* [WHAT YOU WILL DO] The lines to copy are those with "Rate" in them. Pull each one from the entries below.

[Before and after images]

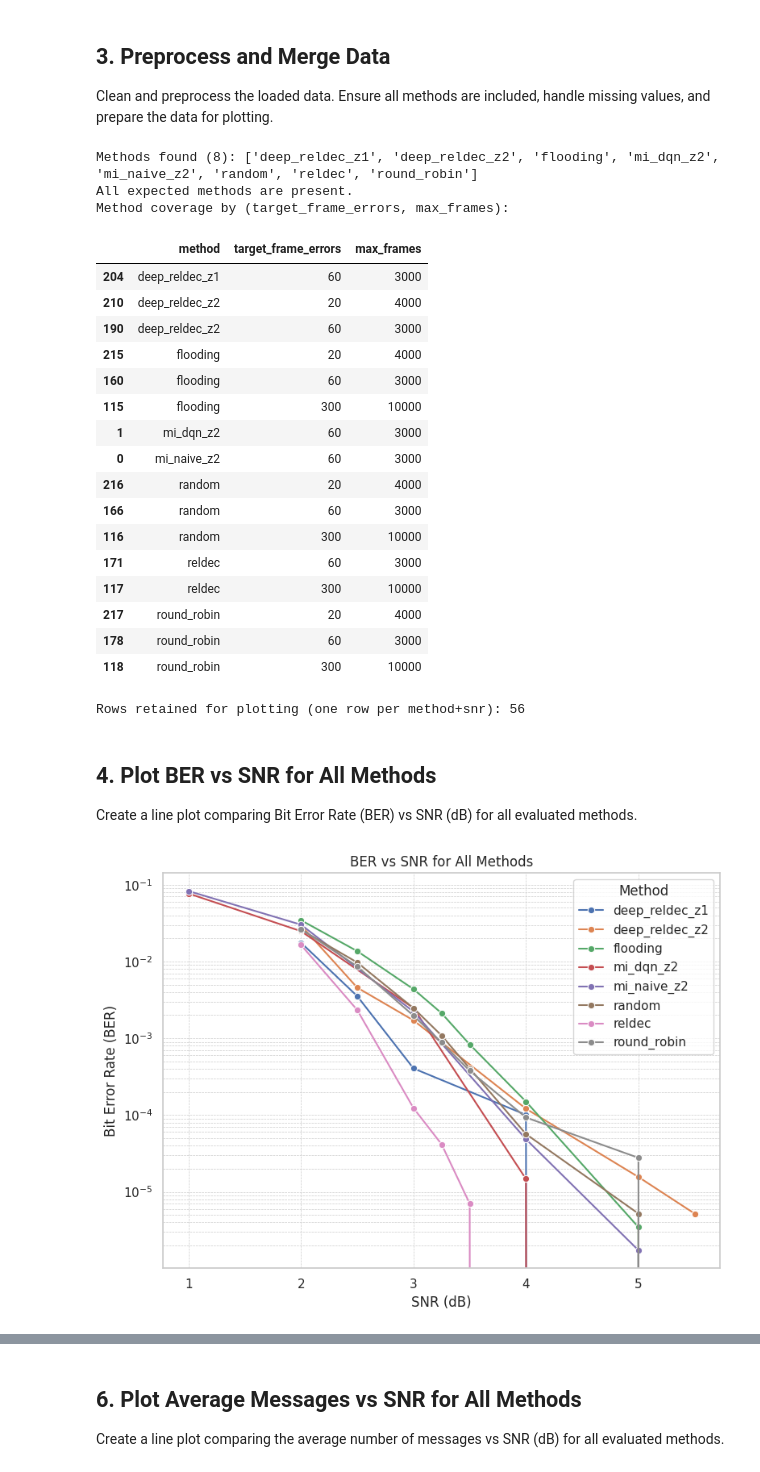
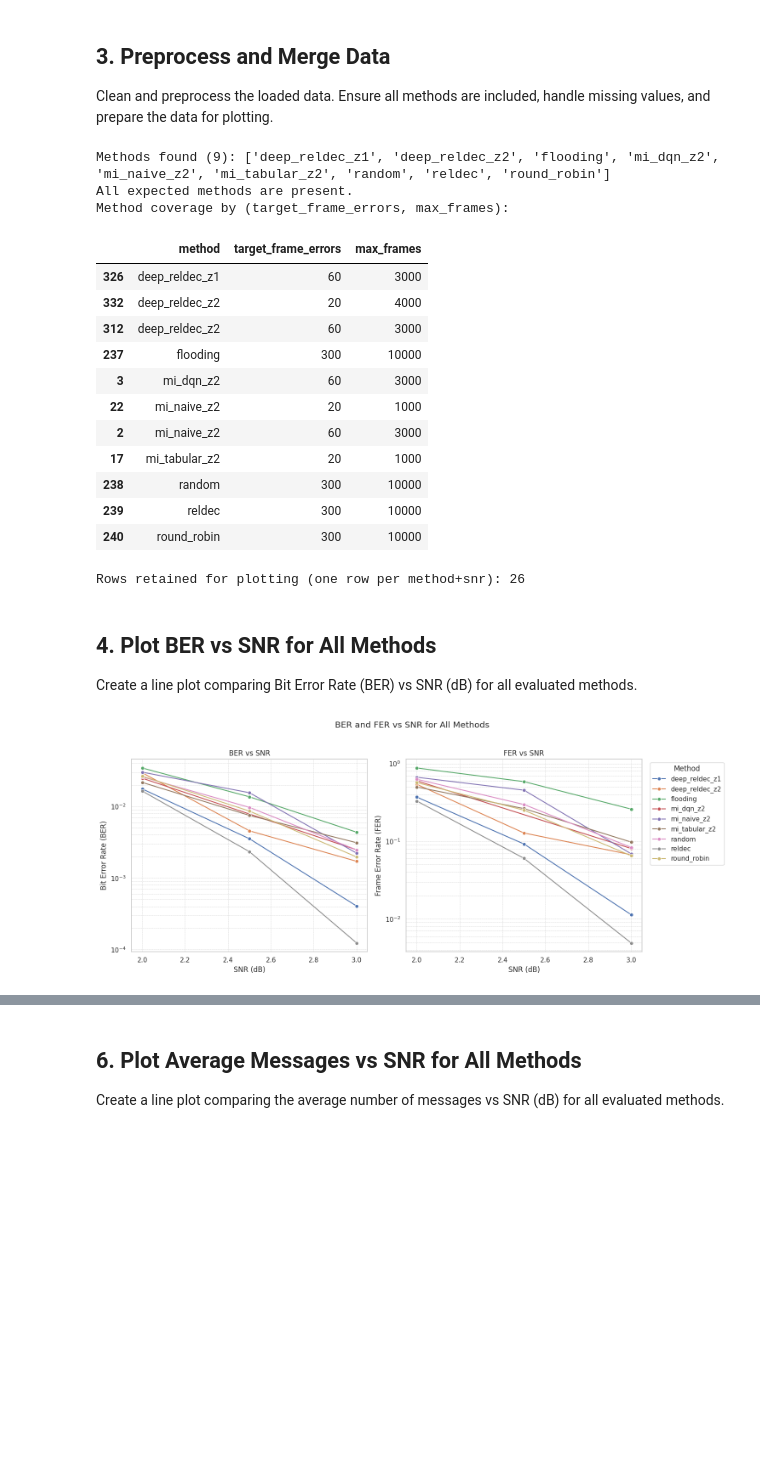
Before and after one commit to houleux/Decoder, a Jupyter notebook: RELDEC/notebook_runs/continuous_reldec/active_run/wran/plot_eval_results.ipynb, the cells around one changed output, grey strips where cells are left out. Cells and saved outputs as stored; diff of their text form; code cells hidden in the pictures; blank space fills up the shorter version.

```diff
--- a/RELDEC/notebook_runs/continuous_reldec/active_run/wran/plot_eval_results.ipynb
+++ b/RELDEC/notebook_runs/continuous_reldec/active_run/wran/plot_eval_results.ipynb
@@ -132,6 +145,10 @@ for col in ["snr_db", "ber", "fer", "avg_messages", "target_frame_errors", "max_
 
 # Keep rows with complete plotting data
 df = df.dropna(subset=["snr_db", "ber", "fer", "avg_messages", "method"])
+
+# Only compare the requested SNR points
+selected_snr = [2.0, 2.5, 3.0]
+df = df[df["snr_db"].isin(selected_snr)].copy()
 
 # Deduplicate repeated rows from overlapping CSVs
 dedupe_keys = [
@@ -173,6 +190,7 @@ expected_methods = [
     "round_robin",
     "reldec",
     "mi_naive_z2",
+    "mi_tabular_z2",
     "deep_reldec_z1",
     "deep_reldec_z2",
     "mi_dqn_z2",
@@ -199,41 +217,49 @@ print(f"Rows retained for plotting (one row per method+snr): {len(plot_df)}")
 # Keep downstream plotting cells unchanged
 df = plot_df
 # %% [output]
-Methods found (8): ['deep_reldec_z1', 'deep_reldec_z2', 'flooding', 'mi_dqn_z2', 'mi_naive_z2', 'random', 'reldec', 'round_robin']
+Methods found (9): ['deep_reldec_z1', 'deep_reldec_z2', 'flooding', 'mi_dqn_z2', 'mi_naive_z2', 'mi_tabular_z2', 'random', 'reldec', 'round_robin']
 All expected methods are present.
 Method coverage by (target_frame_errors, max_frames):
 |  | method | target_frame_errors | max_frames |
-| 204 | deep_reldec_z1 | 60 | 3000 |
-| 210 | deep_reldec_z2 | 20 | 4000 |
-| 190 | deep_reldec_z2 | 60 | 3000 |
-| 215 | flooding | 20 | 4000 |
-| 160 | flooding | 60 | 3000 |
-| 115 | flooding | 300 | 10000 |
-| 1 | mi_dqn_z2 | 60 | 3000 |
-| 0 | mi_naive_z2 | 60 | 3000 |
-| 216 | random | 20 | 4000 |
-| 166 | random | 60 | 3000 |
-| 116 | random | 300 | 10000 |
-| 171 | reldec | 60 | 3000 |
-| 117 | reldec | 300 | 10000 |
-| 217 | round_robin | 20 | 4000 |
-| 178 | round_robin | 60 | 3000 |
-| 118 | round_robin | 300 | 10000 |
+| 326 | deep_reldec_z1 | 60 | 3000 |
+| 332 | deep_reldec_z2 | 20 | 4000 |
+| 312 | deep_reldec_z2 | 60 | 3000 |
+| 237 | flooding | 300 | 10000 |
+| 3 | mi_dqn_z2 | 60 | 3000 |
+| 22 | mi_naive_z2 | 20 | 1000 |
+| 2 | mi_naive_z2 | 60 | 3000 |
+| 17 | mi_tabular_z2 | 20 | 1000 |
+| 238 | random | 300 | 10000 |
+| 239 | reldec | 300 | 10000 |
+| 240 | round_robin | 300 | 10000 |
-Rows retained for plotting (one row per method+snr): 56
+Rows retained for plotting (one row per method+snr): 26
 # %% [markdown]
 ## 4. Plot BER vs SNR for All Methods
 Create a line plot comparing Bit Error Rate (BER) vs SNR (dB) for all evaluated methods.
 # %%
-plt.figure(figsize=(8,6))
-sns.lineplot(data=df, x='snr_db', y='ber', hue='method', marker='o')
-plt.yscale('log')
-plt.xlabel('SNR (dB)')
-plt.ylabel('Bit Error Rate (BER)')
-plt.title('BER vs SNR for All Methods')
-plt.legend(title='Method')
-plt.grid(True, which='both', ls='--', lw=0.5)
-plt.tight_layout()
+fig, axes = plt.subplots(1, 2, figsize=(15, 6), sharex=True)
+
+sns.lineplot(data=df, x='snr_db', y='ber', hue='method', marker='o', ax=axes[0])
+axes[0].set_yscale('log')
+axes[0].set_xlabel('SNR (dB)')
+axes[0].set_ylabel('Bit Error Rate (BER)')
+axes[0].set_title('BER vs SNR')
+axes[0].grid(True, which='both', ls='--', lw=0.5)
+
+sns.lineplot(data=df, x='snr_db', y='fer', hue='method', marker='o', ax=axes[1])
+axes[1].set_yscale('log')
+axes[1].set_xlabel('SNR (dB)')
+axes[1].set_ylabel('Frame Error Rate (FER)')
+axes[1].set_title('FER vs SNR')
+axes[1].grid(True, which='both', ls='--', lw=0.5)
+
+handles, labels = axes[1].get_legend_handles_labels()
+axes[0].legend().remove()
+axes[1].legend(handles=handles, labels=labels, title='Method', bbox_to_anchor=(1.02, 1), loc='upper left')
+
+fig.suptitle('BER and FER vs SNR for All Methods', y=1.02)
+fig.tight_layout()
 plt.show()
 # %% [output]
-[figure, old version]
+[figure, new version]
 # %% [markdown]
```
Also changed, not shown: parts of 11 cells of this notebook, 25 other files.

* [RESPONSE BELOW]
 Create a line plot comparing Bit Error Rate (BER) vs SNR (dB) for all evaluated methods.
-plt.ylabel('Bit Error Rate (BER)')
+axes[0].set_ylabel('Bit Error Rate (BER)')
+axes[1].set_ylabel('Frame Error Rate (FER)')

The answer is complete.